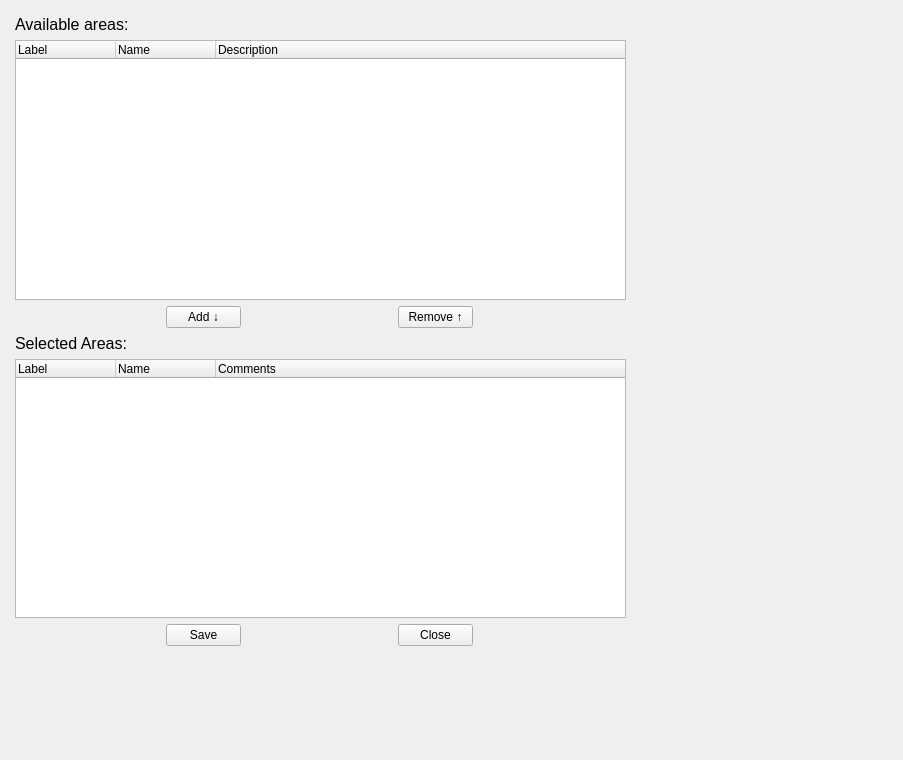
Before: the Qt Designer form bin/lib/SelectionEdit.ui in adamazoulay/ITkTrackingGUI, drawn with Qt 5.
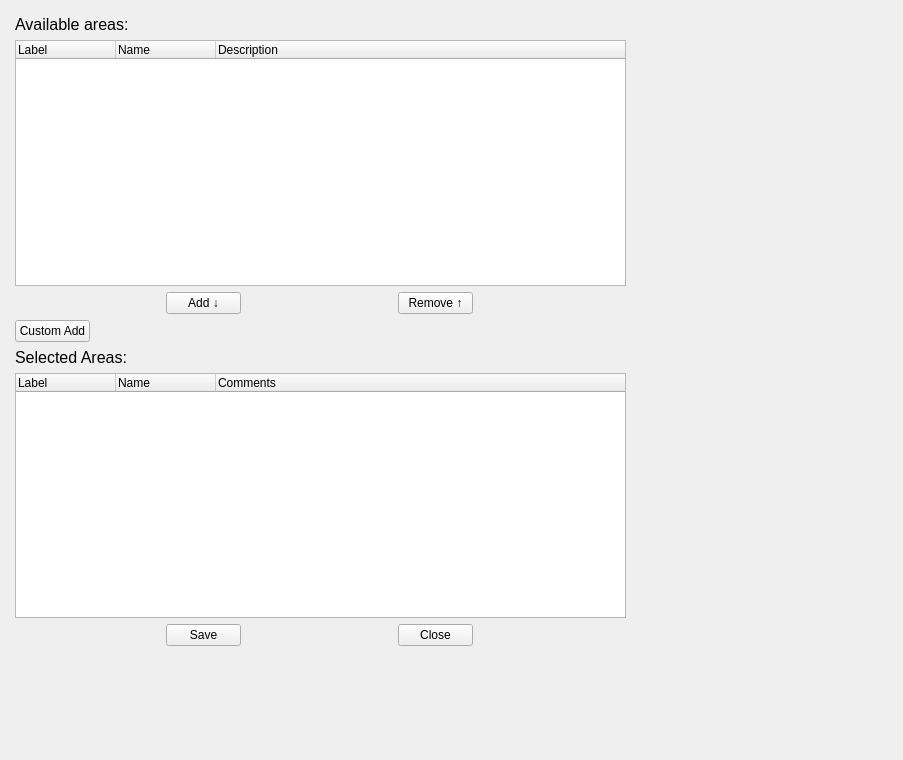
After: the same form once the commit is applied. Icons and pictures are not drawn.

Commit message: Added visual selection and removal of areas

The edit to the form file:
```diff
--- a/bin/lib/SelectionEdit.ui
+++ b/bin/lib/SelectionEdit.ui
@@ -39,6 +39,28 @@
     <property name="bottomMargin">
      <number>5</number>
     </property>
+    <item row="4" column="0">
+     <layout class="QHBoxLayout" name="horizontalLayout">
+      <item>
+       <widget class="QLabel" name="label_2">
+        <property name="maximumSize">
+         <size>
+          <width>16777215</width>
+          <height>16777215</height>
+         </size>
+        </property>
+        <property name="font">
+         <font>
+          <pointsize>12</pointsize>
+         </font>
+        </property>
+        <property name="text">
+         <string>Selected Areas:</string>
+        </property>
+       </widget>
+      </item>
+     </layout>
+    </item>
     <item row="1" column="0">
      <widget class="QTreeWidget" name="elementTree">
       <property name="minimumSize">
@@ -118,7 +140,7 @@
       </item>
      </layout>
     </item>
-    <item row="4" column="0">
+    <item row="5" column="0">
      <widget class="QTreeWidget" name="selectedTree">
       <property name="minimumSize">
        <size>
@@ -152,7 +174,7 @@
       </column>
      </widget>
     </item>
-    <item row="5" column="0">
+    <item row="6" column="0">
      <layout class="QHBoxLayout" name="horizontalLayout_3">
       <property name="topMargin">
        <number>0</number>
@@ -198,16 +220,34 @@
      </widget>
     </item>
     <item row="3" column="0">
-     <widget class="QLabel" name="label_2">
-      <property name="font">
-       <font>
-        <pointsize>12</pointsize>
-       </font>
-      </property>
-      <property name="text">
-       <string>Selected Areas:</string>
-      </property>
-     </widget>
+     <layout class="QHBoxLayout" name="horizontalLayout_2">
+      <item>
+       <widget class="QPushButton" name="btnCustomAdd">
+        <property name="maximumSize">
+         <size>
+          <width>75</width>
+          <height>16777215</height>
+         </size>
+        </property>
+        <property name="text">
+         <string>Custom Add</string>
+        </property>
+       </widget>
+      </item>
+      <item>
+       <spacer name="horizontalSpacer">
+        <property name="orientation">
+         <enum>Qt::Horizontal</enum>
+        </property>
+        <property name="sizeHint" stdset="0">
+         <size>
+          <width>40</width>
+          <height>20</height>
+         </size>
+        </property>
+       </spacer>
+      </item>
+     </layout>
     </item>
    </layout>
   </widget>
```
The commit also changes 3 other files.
───
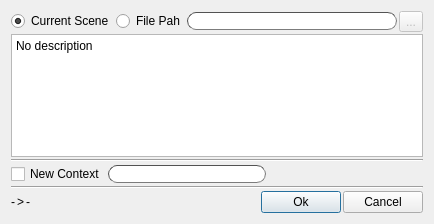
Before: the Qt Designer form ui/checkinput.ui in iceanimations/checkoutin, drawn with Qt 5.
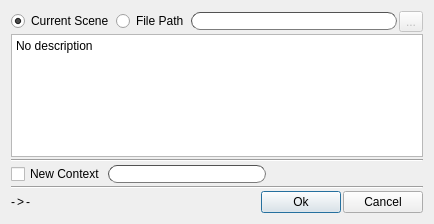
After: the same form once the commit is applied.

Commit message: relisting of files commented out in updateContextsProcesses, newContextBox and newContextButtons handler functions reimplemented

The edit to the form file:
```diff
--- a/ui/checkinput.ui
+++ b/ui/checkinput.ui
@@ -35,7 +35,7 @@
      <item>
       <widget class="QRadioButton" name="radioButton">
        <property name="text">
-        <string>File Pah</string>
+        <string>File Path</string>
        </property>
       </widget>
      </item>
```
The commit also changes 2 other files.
───
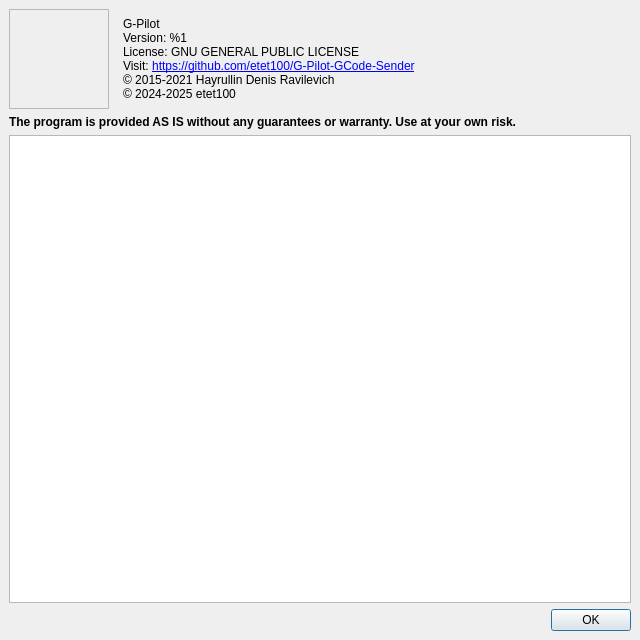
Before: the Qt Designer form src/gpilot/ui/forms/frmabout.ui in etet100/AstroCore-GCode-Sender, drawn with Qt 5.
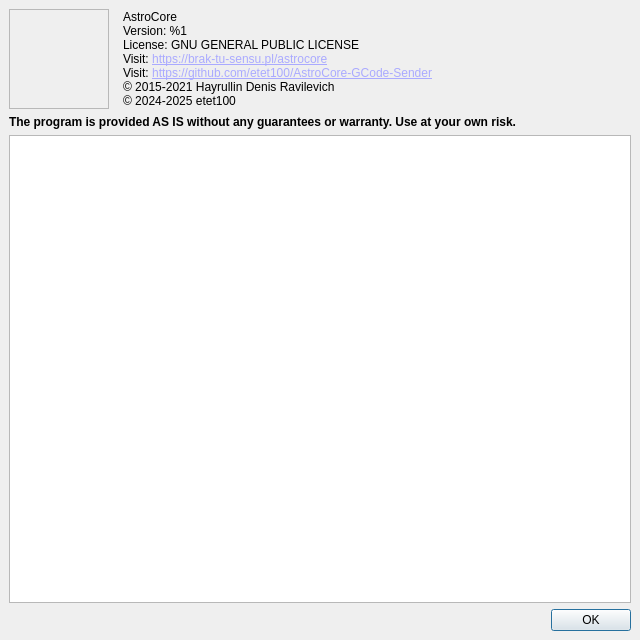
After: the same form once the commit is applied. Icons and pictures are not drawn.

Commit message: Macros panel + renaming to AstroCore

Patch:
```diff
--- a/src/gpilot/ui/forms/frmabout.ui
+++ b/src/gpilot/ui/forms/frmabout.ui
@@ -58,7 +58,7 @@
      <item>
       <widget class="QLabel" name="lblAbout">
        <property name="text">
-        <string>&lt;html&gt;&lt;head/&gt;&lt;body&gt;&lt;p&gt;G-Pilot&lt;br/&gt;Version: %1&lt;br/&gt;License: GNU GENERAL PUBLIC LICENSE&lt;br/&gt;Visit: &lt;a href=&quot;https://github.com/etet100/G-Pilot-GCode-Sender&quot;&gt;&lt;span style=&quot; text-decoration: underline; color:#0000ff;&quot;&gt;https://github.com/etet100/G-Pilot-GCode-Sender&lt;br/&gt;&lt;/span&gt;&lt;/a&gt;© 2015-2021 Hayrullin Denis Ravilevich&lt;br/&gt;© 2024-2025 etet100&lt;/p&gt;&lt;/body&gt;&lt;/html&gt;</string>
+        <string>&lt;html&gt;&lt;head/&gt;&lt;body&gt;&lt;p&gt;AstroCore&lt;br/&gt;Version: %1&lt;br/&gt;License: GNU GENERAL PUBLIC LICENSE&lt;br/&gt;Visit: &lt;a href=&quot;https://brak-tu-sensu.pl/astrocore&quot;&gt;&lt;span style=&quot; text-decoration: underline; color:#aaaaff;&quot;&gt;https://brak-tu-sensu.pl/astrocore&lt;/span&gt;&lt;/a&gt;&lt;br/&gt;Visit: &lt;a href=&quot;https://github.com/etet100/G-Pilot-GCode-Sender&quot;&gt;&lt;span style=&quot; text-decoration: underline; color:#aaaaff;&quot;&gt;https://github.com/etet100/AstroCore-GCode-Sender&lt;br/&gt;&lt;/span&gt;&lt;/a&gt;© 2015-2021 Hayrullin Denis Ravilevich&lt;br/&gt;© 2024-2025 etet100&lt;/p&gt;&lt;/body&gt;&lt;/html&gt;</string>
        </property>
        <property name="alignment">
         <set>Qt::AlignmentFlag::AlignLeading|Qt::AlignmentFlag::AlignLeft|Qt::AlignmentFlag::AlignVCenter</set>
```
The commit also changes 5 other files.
───
#### [TASK PROMPT]
Find and count the lines of the data that include the string "class", and report that figure by itself.

#### [RESULT OF THIS TASK]
10